While there’s no way on iOS to display the list of networks your device has connected to, you can reset network settings which will wipe all of the known wireless networks from your device.
From that point on, provided you’re not using iCloud Keychain to sync known Wi-Fi network passwords between devices, your iOS device will only connect to networks that you explicitly tell it to, either by entering the password if it’s a secured network, or by tapping on the network name in the list.
Given that wireless networks are remembered by name and not by some other technical identifier, if you connect to any other wireless network named “Telstra Air” or “Fon”, at any point, then yeah, whenever your own wireless network isn’t available, it will look for alternatives.
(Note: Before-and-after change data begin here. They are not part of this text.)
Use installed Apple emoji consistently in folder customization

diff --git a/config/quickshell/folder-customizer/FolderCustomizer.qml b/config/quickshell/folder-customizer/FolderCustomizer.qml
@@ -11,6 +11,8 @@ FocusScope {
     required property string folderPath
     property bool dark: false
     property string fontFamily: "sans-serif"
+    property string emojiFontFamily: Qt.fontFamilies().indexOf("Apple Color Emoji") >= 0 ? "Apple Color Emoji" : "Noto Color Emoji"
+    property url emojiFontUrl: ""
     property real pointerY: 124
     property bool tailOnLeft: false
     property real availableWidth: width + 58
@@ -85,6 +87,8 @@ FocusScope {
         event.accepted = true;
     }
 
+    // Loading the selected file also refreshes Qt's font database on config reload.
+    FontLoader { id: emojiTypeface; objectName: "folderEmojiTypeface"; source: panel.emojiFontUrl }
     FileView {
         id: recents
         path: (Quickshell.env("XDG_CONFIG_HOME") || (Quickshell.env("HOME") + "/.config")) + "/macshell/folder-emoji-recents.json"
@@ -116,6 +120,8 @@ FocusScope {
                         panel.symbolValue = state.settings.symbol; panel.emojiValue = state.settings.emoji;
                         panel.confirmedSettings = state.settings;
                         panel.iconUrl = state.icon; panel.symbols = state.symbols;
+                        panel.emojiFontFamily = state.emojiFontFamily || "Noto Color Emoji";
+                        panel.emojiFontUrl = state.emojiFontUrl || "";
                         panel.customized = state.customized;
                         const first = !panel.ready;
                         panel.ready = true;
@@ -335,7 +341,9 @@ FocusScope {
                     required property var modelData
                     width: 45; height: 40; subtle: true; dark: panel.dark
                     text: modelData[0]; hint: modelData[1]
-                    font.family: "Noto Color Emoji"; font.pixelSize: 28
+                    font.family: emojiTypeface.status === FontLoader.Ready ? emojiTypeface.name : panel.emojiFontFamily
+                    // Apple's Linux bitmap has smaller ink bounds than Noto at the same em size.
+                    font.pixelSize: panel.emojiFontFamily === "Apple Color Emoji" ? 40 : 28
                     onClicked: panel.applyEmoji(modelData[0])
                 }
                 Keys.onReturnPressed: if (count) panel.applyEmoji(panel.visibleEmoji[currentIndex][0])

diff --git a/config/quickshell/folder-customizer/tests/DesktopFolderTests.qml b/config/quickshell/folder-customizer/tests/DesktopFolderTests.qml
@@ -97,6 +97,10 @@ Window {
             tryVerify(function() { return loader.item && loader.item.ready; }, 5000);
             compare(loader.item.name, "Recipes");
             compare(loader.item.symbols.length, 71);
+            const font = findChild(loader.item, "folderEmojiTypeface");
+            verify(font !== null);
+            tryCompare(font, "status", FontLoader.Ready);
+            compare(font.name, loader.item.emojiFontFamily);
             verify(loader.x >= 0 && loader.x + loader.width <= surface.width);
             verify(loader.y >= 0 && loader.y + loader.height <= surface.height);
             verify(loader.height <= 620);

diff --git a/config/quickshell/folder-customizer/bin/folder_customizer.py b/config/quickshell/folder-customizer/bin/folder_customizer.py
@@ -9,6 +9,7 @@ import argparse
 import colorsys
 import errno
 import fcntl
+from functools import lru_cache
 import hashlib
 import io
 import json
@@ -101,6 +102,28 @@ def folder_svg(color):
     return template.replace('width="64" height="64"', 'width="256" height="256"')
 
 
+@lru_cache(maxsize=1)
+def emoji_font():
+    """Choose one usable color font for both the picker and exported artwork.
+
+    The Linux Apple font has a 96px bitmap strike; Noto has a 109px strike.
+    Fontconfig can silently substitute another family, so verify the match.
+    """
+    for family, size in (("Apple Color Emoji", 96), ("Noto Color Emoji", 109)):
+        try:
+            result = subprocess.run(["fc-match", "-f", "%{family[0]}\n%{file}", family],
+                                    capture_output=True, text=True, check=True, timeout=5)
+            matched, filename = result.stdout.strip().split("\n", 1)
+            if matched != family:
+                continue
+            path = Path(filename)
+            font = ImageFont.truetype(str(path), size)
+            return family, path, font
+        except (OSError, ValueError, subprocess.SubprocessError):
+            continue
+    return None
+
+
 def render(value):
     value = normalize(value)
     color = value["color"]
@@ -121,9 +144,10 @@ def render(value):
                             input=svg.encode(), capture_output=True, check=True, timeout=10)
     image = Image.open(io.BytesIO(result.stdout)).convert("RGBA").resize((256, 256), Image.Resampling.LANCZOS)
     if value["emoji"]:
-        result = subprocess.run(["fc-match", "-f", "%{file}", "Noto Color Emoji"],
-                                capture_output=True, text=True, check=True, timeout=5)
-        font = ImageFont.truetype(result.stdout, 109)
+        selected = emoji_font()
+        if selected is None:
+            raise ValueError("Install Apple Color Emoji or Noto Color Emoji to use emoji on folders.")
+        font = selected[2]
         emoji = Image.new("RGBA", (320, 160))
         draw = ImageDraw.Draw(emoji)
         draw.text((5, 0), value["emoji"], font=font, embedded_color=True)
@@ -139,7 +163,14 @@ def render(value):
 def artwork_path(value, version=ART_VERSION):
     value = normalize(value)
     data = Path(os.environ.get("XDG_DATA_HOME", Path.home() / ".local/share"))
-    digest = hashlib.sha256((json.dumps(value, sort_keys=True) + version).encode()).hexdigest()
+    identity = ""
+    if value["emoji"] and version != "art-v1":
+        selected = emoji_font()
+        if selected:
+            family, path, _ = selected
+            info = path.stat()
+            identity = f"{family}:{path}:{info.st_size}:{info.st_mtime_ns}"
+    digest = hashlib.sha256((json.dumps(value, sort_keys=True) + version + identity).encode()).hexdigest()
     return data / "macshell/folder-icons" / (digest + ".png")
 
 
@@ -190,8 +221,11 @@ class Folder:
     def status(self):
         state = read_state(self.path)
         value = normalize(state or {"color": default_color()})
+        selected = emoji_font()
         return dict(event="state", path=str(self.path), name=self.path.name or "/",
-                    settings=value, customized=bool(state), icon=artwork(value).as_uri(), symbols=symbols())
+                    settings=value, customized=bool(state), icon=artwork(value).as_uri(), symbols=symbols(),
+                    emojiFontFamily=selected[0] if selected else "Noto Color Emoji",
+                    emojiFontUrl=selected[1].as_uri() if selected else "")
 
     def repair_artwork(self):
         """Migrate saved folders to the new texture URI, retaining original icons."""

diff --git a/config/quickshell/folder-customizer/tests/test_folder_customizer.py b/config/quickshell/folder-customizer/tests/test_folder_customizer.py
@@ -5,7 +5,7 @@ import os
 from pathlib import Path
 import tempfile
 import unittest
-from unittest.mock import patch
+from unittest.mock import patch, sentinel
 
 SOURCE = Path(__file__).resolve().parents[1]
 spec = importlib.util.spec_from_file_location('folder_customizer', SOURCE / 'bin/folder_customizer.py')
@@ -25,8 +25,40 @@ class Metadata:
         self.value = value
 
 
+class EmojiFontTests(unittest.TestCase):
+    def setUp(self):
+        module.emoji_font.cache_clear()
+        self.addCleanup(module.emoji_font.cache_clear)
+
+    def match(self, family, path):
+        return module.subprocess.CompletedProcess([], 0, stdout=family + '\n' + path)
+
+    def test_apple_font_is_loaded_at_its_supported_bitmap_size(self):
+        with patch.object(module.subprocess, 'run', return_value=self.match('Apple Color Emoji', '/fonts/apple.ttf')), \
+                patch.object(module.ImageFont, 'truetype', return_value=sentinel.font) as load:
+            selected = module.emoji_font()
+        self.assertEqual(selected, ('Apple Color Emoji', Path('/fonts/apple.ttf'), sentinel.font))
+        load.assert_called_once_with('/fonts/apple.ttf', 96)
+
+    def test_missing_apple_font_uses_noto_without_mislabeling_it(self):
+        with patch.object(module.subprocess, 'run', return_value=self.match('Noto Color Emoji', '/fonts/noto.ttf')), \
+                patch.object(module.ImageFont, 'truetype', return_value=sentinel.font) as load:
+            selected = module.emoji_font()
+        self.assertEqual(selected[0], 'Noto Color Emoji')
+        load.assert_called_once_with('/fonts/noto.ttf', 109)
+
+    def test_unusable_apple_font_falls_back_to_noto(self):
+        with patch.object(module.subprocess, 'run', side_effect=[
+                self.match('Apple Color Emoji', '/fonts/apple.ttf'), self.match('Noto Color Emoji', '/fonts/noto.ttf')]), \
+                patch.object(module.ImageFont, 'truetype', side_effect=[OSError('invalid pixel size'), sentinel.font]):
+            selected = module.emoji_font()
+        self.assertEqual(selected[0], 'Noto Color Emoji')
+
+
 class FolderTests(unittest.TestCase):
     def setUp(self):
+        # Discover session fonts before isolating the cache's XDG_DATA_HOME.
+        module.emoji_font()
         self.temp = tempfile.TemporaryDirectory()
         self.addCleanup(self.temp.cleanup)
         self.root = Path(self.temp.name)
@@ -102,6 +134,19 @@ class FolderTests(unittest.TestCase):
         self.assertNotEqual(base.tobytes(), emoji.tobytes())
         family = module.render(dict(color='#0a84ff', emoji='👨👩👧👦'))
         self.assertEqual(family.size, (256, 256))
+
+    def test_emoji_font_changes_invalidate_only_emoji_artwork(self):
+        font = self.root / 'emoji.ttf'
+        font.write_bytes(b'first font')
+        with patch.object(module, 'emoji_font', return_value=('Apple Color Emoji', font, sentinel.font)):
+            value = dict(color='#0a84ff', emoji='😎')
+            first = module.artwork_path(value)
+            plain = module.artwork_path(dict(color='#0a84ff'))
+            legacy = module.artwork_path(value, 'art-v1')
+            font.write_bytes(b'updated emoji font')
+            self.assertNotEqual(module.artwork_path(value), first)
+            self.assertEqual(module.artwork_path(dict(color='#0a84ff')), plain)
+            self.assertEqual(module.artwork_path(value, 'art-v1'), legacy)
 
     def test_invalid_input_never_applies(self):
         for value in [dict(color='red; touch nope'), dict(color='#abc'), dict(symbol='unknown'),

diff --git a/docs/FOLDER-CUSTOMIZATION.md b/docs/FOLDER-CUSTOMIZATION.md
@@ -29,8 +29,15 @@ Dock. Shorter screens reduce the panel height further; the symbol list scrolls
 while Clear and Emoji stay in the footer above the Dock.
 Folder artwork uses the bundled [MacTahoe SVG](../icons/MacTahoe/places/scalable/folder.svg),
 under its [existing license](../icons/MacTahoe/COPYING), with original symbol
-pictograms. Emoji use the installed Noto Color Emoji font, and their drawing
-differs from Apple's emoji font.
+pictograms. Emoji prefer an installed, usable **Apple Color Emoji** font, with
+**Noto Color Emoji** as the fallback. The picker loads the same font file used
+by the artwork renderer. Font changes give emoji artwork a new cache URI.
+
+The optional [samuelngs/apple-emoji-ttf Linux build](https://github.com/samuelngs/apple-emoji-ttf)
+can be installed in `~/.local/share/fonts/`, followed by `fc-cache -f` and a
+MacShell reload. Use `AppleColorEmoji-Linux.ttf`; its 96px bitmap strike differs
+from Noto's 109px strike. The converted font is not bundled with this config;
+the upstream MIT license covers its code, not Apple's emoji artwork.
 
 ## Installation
And hey, presto — it will connect to your neighbour’s Wi-Fi named the same thing, even if you’ve never connected to it before, although I’d have to test if security settings play a part (i.e. will it automatically connect to an unsecured version of “Telstra Air” if the only other “Telstra Air” Wi-Fi network you’ve connected to was secured? Not sure on that one.)